Everyone is talking about fancy new education apps, possibilities for “flipping” classrooms using innovative, video-based operators such as Khan Academy, and individualized “school of one” models popping up from New York City to California, but these are mere sprouts of innovation, easily strangled by the powerful government bureaucracy.
At least three major obstacles are preventing the information technology revolution from really making an impact on education: state teacher certification requirements, the lack of adaptability in many schools and districts, and a resistance to change in the nation’s overwhelmingly one-provider system.
Thirty states offer virtual schools, with a range from one-class-only supplements to full-time enrollment. Virtual schooling offers flexibility, with students working at their own pace rather than that of the class, and allows excellent teachers to reach many more students than in a traditional classroom setting.

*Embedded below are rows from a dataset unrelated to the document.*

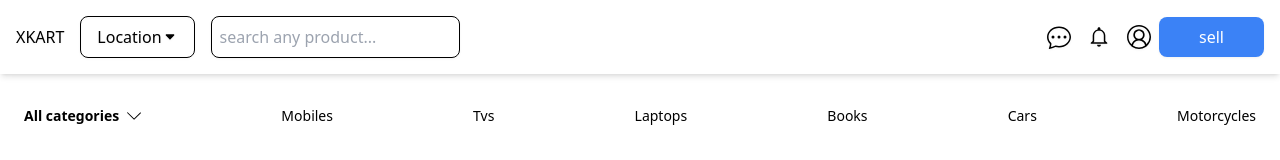
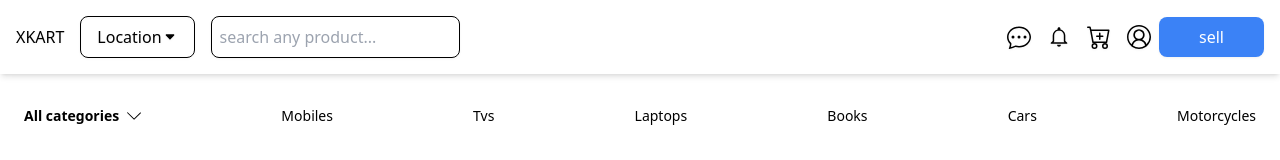
Before and after one commit to jaypatel523/XKART, a React (Vite) app in the folder client/: page / in a window 1280 px wide. Shown: the top 160 px of the page. Built offline with nearby package versions, Linux system fonts and the light colour scheme.

Commit message:
wishlist added

```diff
--- a/client/src/components/Pages/Navbar.jsx
+++ b/client/src/components/Pages/Navbar.jsx
@@ -1,7 +1,7 @@
 import React, { useState } from "react";
 import { Link, useNavigate } from "react-router-dom";
 import { TiArrowSortedDown } from "react-icons/ti";
-import { BsChatDots } from "react-icons/bs";
+import { BsChatDots, BsCartPlus } from "react-icons/bs";
 import { IoMdNotificationsOutline } from "react-icons/io";
 import { VscAccount } from "react-icons/vsc";
 import { BiSearch } from "react-icons/bi";
@@ -43,6 +43,9 @@ const Navbar = () => {
           <Link to="/chat" className="p-2">
             <IoMdNotificationsOutline className="w-6 h-6" />
           </Link>
+          <Link to="/wishlist" className="p-2">
+            <BsCartPlus className="w-6 h-6" />
+          </Link>
           <Link to="/login" className="p-2">
             <VscAccount className="w-6 h-6" />
           </Link>
--- /dev/null
+++ b/client/src/components/Pages/Wishlist.jsx
@@ -0,0 +1,11 @@
+import React from "react";
+
+const Wishlist = () => {
+  return (
+    <>
+      <div>Wishlist page comming soon</div>
+    </>
+  );
+};
+
+export default Wishlist;
--- a/client/src/router.jsx
+++ b/client/src/router.jsx
@@ -1,4 +1,5 @@
 import { createBrowserRouter } from "react-router-dom";
+import Wishlist from "./components/Pages/Wishlist";
 import Login from "./components/Authentication/Login";
 import Register from "./components/Authentication/Register";
 import Chat from "./components/Pages/Chat";
@@ -29,6 +30,10 @@ const router = createBrowserRouter([
     element: <Sell />,
   },
   {
+    path: "/wishlist",
+    element: <Wishlist />,
+  },
+  {
     path: "/menu",
     element: <Menu />,
   },
```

Since teaching is the most important component in a child’s academic success, this opens up phenomenal potential for academic improvement.
Unfortunately, every one of these states also requires teaching certification for its virtual-school teachers. This dramatically limits or even precludes the best teachers from sharing their expertise through these systems, since years of research have proven that teaching certification does not increase teaching quality.
A second obstacle is the tangled delta of competing authorities that technological advancements must cross before reaching a single student. Approximately 90 percent of the nation’s students attend public schools, each of which must conform to requirements and policies set by a principal, school board, district, state and nation. As a result, many public school systems aren’t ready for this new technology. Every teacher or aide must accurately enter grade, attendance, behavior and other data each day, and establishing such rules is obviously complicated in such a system.
In addition, each school may use different software for these data — a Colorado systems administrator told me some districts still use index cards. These impediments make data-sharing unnecessarily complicated and expensive. Some principals and school boards reject education technology or data collection altogether.
Although some larger and wealthier districts have the money and IT staff to develop such software and keep it rolling, smaller, poorer ones do not. In their case, the math teacher may fix tech problems in his spare time. More than half the nation’s 14,000 school districts are rural, enrolling nearly a quarter of American schoolchildren.
The worries of parents must be considered, too. Three Wisconsin superintendents told me recently that when implementing a new, software-based math curriculum that lets them employ fewer teachers, spike kids’ interest and test scores, and tailor exact pace and subject matter to each individual, they have used it only in test classes after carefully explaining the reasons and touting the outcomes to district parents.
Implementation of the high-tech schools that are routine in Singapore and Japan will take an earthquake-level attitude adjustment across the entire network of U.S. education.
That brings us to the third big obstacle to these sparkly new ideas: The nation’s schools are still overwhelmingly a one-provider, government-sponsored system. Facing that monopoly power, it’s exceedingly difficult for education consumers to force teachers and administrators to embrace change, especially change that frees people from the bondage of the current government-heavy system.
As Greg Forster of the Foundation for Educational Choice points out, “Reform requires people and institutions to do uncomfortable new things. Thus it won’t happen unless people are even more uncomfortable with the status quo than they are with change. … An institution with captive clients can — or at least it will always feel like it can — continue to function, more or less as it always has, indefinitely.”
It’s difficult to estimate current online enrollment, but it’s probably at about the same level as home-schooling, between 1 million and 2 million students, or 3 percent of the nation’s schoolkids. It’s a relatively minuscule population, and most of them aren’t full-time online students.
The only thing that can fertilize the growth of this opportunity and overcome the looming, choking weeds of the current system is increased school choice — laws breaking the education establishment’s monopoly over certification, standards and funding.
Joy Pullmann is a research fellow in education and managing editor of School Reform News at The Heartland Institute (heartland.org)